--- START ---

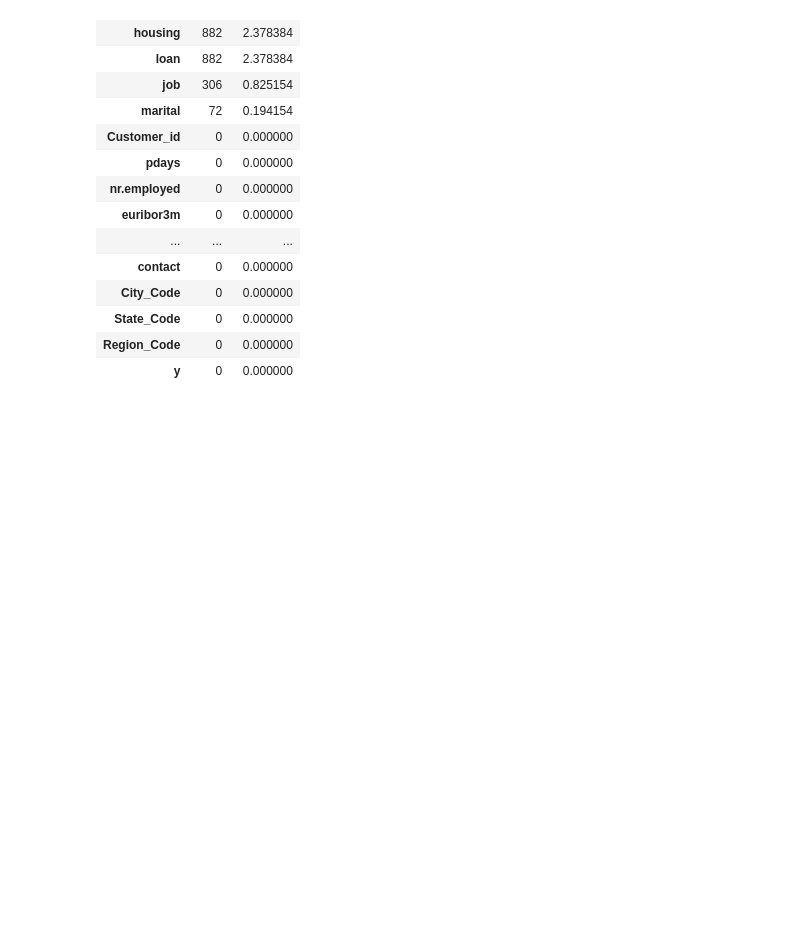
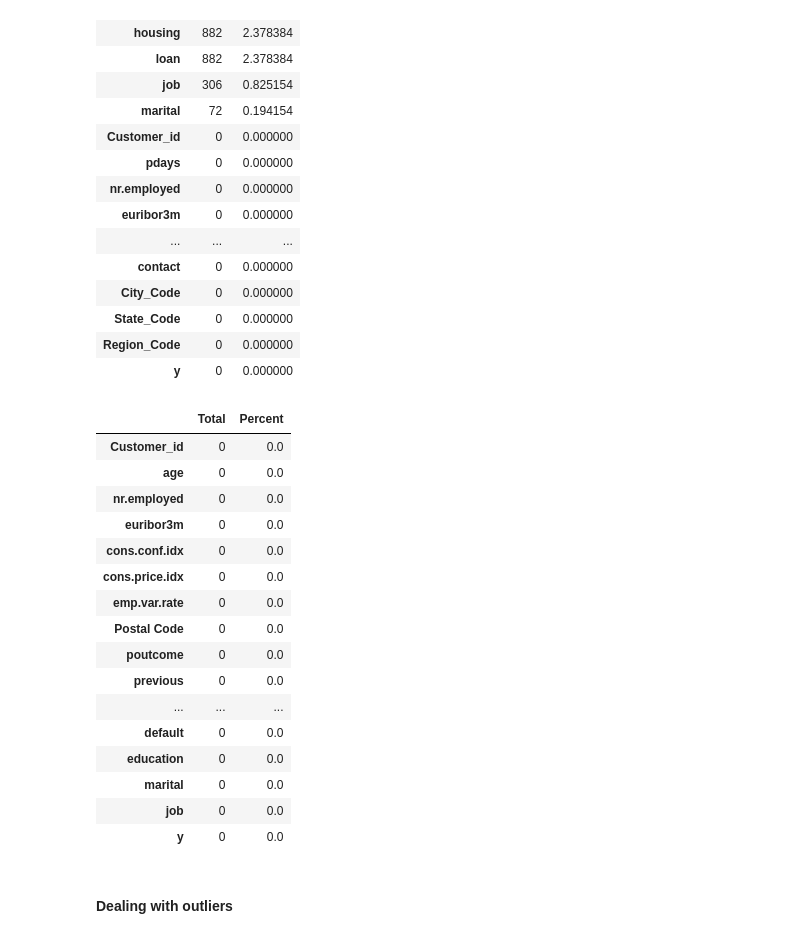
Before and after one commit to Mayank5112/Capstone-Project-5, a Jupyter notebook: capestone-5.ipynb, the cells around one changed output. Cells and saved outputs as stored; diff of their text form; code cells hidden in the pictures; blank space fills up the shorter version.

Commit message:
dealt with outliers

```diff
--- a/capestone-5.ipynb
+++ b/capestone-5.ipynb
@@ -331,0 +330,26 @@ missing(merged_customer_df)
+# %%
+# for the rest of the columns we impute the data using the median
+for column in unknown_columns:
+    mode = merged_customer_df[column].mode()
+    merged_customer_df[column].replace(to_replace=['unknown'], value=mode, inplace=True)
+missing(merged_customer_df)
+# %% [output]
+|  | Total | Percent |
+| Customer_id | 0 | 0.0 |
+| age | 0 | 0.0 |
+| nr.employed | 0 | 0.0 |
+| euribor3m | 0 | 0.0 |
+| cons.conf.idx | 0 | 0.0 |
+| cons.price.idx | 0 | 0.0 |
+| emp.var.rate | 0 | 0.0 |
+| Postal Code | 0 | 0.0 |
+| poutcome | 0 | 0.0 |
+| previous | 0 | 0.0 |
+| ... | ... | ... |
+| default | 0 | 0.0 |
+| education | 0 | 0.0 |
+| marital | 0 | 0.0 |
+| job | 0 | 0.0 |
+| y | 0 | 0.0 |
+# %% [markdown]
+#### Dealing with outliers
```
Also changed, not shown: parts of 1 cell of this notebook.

--- END ---
--- START ---

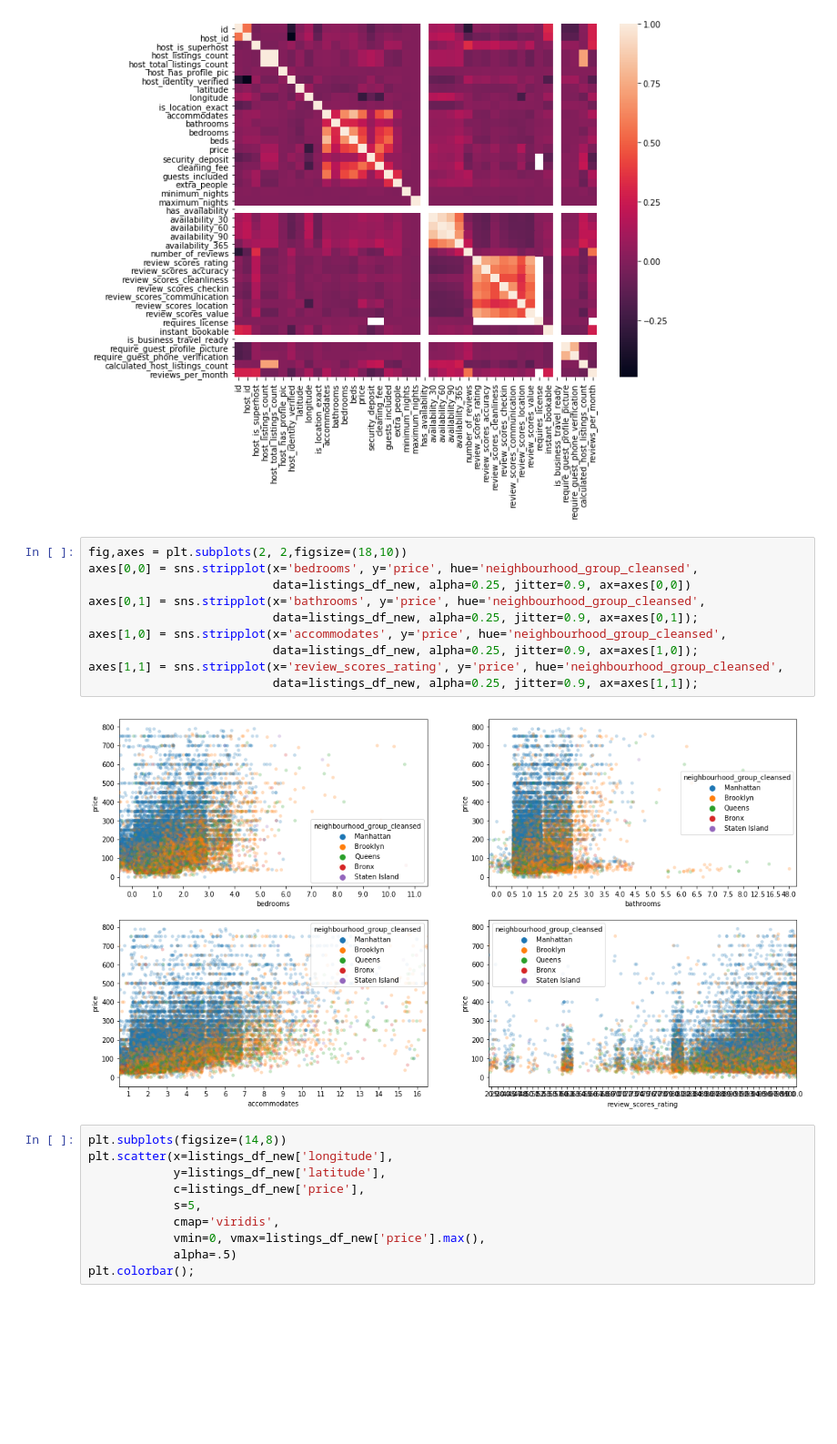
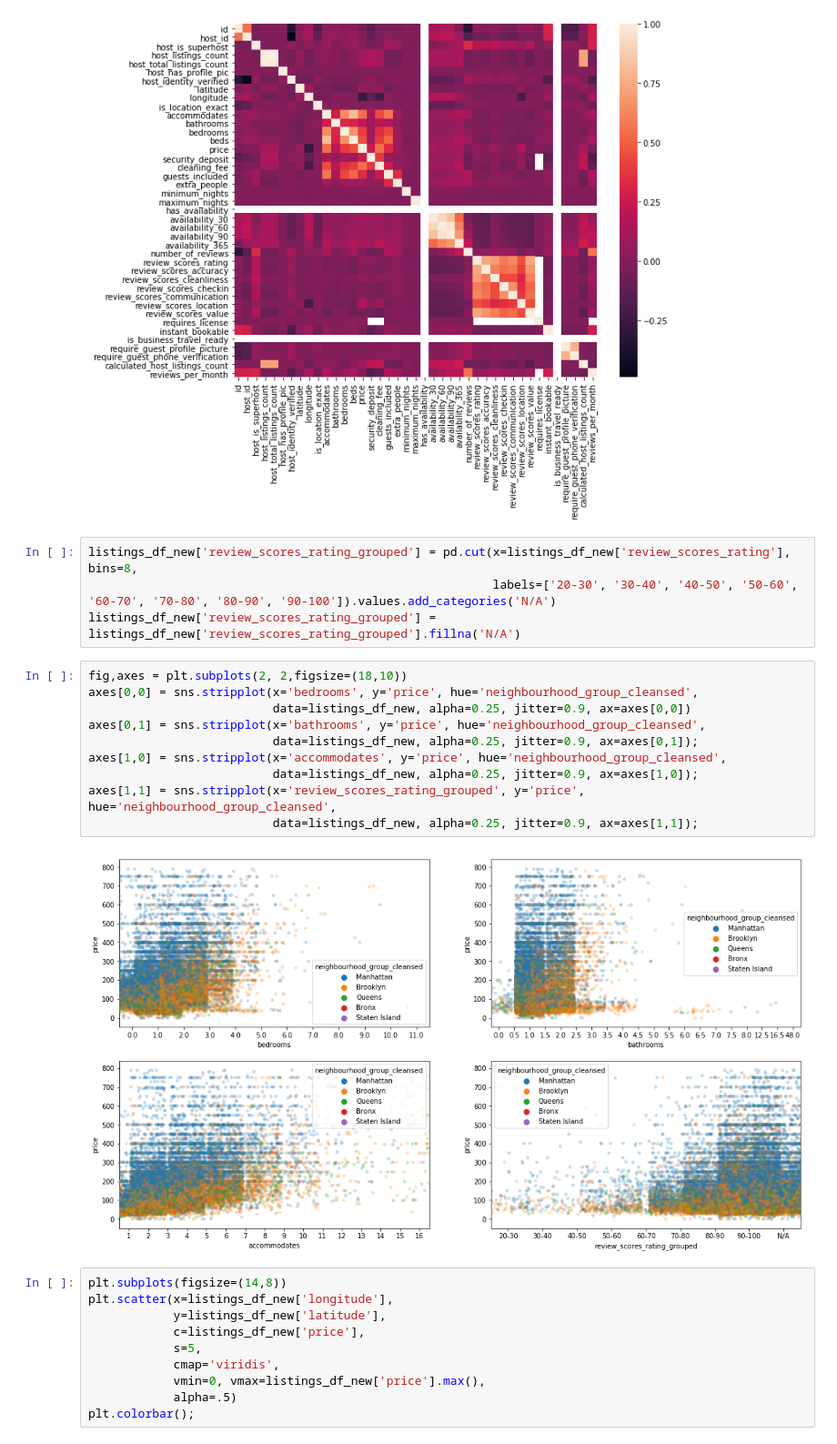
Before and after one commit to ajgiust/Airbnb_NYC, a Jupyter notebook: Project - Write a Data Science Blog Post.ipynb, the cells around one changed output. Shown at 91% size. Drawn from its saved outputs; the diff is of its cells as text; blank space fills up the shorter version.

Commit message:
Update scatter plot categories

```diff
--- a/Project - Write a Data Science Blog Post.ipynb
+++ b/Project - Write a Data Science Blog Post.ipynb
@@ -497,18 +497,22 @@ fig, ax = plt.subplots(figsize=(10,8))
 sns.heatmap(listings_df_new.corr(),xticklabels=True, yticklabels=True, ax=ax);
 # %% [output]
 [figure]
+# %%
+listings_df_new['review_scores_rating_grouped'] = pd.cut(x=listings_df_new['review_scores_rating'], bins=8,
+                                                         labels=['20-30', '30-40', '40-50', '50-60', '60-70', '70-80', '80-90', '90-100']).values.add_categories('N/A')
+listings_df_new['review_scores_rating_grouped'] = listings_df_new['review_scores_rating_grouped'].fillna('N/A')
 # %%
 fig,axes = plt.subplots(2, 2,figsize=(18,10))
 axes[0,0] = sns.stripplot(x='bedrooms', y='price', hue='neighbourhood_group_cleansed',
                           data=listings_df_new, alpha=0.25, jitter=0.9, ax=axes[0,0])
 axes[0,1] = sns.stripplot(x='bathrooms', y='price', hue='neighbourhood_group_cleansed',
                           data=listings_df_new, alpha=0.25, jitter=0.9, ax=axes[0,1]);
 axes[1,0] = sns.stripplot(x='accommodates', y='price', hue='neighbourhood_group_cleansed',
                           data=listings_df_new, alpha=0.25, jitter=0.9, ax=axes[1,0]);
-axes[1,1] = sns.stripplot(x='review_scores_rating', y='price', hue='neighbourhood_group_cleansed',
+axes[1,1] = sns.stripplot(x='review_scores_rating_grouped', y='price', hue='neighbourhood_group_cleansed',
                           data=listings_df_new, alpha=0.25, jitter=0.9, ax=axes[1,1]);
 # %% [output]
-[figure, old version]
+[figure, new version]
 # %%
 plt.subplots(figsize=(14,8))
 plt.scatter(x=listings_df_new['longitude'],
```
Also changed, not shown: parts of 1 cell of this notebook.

--- END ---

▶ Your objective: Look through the entries above and report each line where the string "figure" occurs.

▶ Exercise result:
 [figure]
-[figure, old version]
+[figure, new version]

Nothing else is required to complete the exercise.